[Read more session reports from the UNCTAD E-Commerce Week 2018]
This session was moderated by Mr Dylan Piatti (Consumer and Retail Chief of Staff, Deloitte Africa; Chairman of the Board, E-commerce Forum Africa (EFA)). He introduced the EFA by explaining its role in enriching digital trade in Africa by bridging partnerships through investors and governments.
Bertrand Assamoi (Lead, Business Engagement, Africa, at the World Economic Forum (WEF)) said e-commerce connects the world while addressing social and economic issues. It is becoming a greater part of a country’s Gross Domestic Product (GDP), and therefore should be seen as a way to help countries grow by reaching out to small and medium enterprises (SMEs) and micro-businesses. E-commerce provides opportunities for greater access to markets for SMEs, enabling inclusive growth. He addressed the issue of high rates of unemployment among African youth as a risk, but also an opportunity for the continent to embrace the opportunities offered by digitalisation. He listed slow rural development and poverty as hindrances to e-commerce growth. To address the serious challenges faces in Africa, WEF is launching initiatives such as Enabling E-commerce, bringing together the most influential players from the private sector, government, and international organisations. Together, these groups could identify key roadblocks so that African countries can stay on track with the policies they need to enact to address issues efficiently.
Mr Leonard Stiegeler (General Manager, Ringier Africa) explained his company’s new strategic involvement in Africa. They develop media interfaces for marketplaces to run classified platforms, for example find a job, list a job, sell something. Ringier partners with smaller businesses on the continent and hosts them jointly on their infrastructure. Stiegeler said that in the past six years there has been an explosion of mobile Internet use in Africa. There is increasing interest within the continent from corporations to go digital in terms of payments, marketing, and business. He commented on the 200 million dollars in investments overall last year, which is marginal in comparison to other start-ups around the world. Ringier hopes to bridge the gap between investor interest and digital knowledge in the region. He stated that the biggest cost factor in the process is educating SMEs on how to use their e-commerce platforms.

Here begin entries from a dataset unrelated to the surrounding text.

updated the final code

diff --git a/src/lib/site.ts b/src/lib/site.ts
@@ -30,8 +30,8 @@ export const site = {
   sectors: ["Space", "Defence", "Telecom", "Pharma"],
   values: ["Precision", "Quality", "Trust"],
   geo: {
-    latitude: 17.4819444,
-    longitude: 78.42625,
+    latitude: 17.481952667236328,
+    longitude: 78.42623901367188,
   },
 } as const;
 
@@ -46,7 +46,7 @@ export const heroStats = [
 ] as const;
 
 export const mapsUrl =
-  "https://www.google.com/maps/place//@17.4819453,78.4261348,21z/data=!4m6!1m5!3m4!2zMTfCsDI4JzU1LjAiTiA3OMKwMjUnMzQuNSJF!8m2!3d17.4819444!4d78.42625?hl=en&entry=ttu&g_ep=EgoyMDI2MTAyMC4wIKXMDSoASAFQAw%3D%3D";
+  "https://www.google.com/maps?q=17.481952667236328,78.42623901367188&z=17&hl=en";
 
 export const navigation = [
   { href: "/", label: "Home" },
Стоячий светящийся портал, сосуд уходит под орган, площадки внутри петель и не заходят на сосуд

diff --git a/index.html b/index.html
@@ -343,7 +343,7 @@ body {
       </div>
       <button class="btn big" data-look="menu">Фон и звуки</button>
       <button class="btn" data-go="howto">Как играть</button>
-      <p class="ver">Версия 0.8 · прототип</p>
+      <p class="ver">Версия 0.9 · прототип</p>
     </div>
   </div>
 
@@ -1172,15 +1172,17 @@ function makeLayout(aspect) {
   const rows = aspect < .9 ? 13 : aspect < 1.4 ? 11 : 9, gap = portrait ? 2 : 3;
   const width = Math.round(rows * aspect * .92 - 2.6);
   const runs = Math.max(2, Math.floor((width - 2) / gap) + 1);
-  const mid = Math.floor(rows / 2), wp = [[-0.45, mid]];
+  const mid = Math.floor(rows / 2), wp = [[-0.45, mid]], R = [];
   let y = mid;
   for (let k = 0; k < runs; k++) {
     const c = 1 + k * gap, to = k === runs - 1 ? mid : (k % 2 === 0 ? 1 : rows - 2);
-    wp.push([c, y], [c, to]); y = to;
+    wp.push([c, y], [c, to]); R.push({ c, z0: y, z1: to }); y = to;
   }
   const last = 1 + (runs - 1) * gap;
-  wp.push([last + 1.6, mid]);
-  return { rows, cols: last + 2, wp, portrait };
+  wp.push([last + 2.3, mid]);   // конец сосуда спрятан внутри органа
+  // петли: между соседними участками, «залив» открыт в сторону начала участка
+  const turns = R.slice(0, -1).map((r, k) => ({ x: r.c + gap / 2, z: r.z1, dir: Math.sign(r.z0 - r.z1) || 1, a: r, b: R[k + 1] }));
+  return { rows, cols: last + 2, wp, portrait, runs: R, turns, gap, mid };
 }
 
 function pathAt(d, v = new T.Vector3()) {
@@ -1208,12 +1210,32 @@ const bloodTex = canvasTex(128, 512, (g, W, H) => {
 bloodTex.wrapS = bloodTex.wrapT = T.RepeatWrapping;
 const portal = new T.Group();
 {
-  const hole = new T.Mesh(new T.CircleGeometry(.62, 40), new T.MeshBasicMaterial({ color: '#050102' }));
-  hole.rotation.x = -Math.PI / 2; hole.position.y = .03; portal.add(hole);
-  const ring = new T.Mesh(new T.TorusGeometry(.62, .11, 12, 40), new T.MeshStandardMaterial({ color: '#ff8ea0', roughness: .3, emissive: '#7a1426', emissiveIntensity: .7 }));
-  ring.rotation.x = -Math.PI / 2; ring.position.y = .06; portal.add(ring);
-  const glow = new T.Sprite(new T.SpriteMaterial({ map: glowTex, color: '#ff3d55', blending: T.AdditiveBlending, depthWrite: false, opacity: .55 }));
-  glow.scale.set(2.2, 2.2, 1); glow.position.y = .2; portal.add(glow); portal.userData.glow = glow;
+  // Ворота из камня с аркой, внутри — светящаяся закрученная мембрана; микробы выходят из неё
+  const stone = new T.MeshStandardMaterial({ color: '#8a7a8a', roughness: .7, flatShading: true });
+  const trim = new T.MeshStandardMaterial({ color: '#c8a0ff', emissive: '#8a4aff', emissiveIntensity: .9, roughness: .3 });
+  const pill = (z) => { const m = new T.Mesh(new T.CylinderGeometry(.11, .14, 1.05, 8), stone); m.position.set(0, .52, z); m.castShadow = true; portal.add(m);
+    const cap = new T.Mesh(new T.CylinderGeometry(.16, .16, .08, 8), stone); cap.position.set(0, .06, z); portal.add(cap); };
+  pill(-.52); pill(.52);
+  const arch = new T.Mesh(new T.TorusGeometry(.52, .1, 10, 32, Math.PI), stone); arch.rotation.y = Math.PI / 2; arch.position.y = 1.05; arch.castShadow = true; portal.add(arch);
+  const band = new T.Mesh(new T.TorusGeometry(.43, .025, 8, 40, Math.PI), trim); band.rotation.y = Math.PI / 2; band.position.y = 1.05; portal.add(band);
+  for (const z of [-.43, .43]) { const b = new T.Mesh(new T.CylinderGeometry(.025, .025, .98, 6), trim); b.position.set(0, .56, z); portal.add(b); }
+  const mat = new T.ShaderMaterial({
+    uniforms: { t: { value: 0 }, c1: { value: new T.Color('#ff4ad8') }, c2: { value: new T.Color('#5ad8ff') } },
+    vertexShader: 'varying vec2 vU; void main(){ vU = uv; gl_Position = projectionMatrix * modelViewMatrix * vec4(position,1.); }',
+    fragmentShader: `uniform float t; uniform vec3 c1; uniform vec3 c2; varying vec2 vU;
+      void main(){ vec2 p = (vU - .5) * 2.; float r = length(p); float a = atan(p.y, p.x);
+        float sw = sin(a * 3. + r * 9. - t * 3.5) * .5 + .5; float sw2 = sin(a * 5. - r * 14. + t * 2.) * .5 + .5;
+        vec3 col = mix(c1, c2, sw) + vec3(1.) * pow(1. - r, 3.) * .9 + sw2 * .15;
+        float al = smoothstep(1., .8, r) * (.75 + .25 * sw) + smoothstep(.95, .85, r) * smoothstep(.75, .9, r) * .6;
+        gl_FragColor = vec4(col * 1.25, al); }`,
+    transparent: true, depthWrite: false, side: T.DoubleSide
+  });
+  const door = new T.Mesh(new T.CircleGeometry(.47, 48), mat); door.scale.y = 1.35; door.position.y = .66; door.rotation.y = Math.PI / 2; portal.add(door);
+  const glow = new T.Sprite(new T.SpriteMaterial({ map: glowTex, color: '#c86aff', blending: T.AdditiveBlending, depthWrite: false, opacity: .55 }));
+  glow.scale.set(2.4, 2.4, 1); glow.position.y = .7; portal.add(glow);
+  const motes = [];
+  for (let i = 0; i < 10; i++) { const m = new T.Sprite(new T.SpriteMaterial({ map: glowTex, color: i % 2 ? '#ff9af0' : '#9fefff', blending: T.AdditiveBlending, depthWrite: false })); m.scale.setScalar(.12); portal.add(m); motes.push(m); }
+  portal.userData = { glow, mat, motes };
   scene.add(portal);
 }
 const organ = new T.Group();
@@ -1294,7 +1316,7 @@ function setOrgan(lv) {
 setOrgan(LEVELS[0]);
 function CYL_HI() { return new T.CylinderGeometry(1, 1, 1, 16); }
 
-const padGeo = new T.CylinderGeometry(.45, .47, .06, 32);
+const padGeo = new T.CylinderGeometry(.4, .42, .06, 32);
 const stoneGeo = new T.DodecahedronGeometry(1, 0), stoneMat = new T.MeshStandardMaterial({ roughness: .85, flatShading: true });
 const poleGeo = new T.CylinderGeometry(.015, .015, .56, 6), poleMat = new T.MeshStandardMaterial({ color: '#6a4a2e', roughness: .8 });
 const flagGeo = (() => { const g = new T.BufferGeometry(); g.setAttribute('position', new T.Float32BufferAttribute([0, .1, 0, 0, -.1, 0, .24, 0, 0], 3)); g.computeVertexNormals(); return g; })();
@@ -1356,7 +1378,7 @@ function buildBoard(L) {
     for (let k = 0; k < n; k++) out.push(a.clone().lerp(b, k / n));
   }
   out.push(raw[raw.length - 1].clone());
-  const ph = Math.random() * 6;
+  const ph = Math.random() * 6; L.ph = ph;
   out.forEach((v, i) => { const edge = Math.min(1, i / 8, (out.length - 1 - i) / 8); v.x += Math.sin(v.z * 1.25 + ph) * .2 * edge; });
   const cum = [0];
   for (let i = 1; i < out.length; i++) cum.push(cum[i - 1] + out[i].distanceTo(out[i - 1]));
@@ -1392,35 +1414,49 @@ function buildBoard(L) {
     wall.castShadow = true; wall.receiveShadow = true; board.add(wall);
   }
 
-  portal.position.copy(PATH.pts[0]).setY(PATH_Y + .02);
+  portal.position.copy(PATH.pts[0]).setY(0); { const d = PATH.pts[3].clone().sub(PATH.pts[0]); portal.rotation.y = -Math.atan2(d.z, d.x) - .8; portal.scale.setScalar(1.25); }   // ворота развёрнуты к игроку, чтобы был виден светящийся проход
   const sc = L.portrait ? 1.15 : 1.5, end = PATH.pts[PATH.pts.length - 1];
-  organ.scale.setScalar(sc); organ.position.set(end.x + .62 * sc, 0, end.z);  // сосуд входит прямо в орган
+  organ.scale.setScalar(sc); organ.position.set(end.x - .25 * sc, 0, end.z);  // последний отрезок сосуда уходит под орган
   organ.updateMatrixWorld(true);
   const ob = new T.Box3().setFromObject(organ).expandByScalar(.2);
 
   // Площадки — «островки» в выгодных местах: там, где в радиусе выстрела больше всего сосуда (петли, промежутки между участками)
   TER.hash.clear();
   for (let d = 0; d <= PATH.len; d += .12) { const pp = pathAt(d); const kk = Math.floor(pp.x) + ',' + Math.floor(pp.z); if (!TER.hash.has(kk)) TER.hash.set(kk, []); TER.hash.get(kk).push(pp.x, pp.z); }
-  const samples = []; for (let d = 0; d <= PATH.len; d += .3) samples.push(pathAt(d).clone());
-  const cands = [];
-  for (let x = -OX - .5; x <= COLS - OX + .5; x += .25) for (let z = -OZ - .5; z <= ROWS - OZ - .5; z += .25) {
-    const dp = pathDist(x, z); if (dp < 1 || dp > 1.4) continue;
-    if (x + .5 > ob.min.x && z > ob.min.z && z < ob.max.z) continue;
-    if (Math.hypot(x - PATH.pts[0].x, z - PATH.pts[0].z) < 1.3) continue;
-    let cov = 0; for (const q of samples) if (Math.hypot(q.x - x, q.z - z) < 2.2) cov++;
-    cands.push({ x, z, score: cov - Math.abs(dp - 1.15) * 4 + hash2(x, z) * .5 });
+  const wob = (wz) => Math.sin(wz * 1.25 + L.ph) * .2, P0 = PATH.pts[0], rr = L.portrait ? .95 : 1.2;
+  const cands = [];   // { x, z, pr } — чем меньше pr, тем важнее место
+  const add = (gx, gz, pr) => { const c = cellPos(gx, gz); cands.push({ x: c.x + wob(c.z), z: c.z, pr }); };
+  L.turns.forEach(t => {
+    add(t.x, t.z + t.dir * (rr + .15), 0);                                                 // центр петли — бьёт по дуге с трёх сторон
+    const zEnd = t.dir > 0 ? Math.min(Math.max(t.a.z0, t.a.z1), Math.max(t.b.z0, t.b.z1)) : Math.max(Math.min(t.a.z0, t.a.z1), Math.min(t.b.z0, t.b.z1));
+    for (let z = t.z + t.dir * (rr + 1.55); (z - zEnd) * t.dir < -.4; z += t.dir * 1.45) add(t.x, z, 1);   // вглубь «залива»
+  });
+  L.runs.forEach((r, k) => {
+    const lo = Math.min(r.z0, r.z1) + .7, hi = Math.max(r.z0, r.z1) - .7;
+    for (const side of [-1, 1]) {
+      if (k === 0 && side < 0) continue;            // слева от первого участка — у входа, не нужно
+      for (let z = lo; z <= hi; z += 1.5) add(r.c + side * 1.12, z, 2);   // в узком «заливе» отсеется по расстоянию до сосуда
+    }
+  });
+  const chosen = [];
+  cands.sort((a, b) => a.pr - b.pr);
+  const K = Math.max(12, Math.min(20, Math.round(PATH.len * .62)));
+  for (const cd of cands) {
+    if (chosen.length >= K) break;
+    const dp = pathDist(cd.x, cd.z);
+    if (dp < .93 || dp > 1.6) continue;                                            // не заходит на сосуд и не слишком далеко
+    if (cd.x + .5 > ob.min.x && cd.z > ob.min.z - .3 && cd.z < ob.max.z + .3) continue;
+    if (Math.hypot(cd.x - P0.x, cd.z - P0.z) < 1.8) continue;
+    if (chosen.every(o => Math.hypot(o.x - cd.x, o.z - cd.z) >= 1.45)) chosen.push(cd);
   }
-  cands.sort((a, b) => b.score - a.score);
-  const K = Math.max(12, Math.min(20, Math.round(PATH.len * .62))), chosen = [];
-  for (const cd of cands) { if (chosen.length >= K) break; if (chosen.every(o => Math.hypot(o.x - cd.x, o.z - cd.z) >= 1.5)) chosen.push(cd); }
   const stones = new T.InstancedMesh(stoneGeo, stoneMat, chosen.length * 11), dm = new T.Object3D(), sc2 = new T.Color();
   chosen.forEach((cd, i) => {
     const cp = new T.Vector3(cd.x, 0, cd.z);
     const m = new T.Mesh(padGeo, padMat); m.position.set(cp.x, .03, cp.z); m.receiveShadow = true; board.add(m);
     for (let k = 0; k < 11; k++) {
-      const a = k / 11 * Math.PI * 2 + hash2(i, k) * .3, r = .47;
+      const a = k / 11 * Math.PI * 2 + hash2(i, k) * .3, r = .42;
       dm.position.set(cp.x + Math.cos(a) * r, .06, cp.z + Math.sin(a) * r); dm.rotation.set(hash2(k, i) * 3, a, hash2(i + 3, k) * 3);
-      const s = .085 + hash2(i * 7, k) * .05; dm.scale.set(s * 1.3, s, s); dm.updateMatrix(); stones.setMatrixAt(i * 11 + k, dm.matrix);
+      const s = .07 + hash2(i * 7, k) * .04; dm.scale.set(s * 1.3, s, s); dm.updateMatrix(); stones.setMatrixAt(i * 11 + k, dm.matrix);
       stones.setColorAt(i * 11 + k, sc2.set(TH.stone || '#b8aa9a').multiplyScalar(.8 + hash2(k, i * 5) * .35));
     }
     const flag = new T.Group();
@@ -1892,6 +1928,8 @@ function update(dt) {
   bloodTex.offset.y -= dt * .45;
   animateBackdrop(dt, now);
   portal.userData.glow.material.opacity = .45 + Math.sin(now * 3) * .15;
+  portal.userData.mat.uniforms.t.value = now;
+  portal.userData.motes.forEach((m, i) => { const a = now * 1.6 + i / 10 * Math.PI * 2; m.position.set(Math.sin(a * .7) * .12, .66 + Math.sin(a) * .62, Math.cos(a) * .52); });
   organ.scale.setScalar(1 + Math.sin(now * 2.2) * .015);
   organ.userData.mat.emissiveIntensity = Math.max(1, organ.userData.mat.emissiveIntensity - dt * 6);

Mr Chris Folayan (Founder, Mall for Africa and Mall for the World) described his company’s relationship with US and UK retailers and how this increases trust when bringing e-commerce to the continent. He said the western world underestimates how much Africans desire brands, tools, and technology. Folayan stated that his company connects the two parties so they have greater access. He underlined their desire not only to import products, but also to help local artisans sell internationally. The solution was a partnership with eBay to advertise the local goods. This digital integration improves the local economy and equips generations to come so they feel encouraged to contribute to the global market. He said that verifying product quality is a major obstacle among African business owners trying to sell abroad. Africa Made Product Standards (AMPS) is a standard designed to help bring these quality standards across the continent under one umbrella to gain consumer confidence abroad.
Mr Alastair Tempest (Chief Executive Officer, EFA) spoke about how e-commerce’s further development potential currently lies with developing countries and youth, and that recent digital penetration in Africa is a testament to that. He said that solutions to development and job creation come from e-commerce. He restated Stiegeler’s point, that lack of skills and digital awareness are major obstacles in the region that must be overcome to continue progressing. He emphasised the need for continent-wide digital education. He mentioned the beginnings of a contract for a continental free trade area (CTFA) in Africa to bolster economic activity in the region. He suggested that digital currency may be a solution to move past the red tape in trade between African countries.
Piatti ended by asking the panellists what the government and private sector must do to help e-commerce grow. Stiegeler said governments must advertise their markets to investors, and also, partner with organisations to get citizens to be digitally proficient and become competitive in the market. Tempest suggested that the public and private sectors work together to gather local data on e-commerce to clarify the next steps. Folayan stated that the Internet’s footprint must increase in Africa. Lastly, Assamoi underlined the need for governments to invest in infrastructure to increase electricity and Internet access.
By Isabel Ashley